Your answer must match the entries below word for word.

*** Block opens ***

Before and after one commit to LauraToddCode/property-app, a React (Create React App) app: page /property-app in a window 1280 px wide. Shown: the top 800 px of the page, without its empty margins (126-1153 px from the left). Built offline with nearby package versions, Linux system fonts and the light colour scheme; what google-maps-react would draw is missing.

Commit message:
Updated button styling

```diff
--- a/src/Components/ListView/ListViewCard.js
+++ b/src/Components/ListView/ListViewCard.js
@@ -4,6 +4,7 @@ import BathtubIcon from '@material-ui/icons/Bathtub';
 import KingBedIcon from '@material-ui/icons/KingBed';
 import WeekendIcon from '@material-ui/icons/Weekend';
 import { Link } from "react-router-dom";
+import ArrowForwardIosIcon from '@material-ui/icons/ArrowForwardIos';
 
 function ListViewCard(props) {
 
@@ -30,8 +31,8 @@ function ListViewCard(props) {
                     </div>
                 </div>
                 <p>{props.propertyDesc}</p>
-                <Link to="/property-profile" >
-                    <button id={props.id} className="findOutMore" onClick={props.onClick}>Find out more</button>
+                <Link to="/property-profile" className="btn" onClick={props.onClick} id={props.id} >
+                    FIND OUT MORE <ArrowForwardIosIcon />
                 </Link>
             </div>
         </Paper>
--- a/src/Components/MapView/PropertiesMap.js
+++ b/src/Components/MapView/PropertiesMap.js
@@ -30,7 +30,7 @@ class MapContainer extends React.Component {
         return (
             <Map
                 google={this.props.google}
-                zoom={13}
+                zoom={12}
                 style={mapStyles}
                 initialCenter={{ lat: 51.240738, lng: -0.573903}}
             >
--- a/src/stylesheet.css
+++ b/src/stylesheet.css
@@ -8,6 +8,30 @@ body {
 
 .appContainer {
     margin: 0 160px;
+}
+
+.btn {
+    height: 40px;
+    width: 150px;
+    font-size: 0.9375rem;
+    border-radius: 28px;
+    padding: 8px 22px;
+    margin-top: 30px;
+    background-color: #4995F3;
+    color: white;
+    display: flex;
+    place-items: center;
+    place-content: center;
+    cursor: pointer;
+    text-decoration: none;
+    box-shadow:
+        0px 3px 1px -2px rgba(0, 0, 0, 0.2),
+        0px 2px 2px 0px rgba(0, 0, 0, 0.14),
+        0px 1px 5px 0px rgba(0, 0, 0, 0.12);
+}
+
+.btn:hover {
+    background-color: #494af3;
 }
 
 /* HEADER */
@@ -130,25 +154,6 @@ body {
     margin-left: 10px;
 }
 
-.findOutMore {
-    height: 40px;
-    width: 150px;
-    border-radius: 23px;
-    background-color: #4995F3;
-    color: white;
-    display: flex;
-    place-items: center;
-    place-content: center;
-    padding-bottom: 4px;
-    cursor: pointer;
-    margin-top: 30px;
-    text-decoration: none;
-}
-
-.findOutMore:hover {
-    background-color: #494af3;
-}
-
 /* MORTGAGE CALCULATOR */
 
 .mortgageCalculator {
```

*** Block closes ***

### Exercise solution
Before and after one commit to LauraToddCode/property-app, a React (Create React App) app: page /property-app in a window 1280 px wide. Shown: the top 800 px of the page, without its empty margins (126-1153 px from the left). Built offline with nearby package versions, Linux system fonts and the light colour scheme; what google-maps-react would draw is missing.

Commit message:
Updated button styling

```diff
--- a/src/Components/ListView/ListViewCard.js
+++ b/src/Components/ListView/ListViewCard.js
@@ -4,6 +4,7 @@ import BathtubIcon from '@material-ui/icons/Bathtub';
 import KingBedIcon from '@material-ui/icons/KingBed';
 import WeekendIcon from '@material-ui/icons/Weekend';
 import { Link } from "react-router-dom";
+import ArrowForwardIosIcon from '@material-ui/icons/ArrowForwardIos';
 
 function ListViewCard(props) {
 
@@ -30,8 +31,8 @@ function ListViewCard(props) {
                     </div>
                 </div>
                 <p>{props.propertyDesc}</p>
-                <Link to="/property-profile" >
-                    <button id={props.id} className="findOutMore" onClick={props.onClick}>Find out more</button>
+                <Link to="/property-profile" className="btn" onClick={props.onClick} id={props.id} >
+                    FIND OUT MORE <ArrowForwardIosIcon />
                 </Link>
             </div>
         </Paper>
--- a/src/Components/MapView/PropertiesMap.js
+++ b/src/Components/MapView/PropertiesMap.js
@@ -30,7 +30,7 @@ class MapContainer extends React.Component {
         return (
             <Map
                 google={this.props.google}
-                zoom={13}
+                zoom={12}
                 style={mapStyles}
                 initialCenter={{ lat: 51.240738, lng: -0.573903}}
             >
--- a/src/stylesheet.css
+++ b/src/stylesheet.css
@@ -8,6 +8,30 @@ body {
 
 .appContainer {
     margin: 0 160px;
+}
+
+.btn {
+    height: 40px;
+    width: 150px;
+    font-size: 0.9375rem;
+    border-radius: 28px;
+    padding: 8px 22px;
+    margin-top: 30px;
+    background-color: #4995F3;
+    color: white;
+    display: flex;
+    place-items: center;
+    place-content: center;
+    cursor: pointer;
+    text-decoration: none;
+    box-shadow:
+        0px 3px 1px -2px rgba(0, 0, 0, 0.2),
+        0px 2px 2px 0px rgba(0, 0, 0, 0.14),
+        0px 1px 5px 0px rgba(0, 0, 0, 0.12);
+}
+
+.btn:hover {
+    background-color: #494af3;
 }
 
 /* HEADER */
@@ -130,25 +154,6 @@ body {
     margin-left: 10px;
 }
 
-.findOutMore {
-    height: 40px;
-    width: 150px;
-    border-radius: 23px;
-    background-color: #4995F3;
-    color: white;
-    display: flex;
-    place-items: center;
-    place-content: center;
-    padding-bottom: 4px;
-    cursor: pointer;
-    margin-top: 30px;
-    text-decoration: none;
-}
-
-.findOutMore:hover {
-    background-color: #494af3;
-}
-
 /* MORTGAGE CALCULATOR */
 
 .mortgageCalculator {
```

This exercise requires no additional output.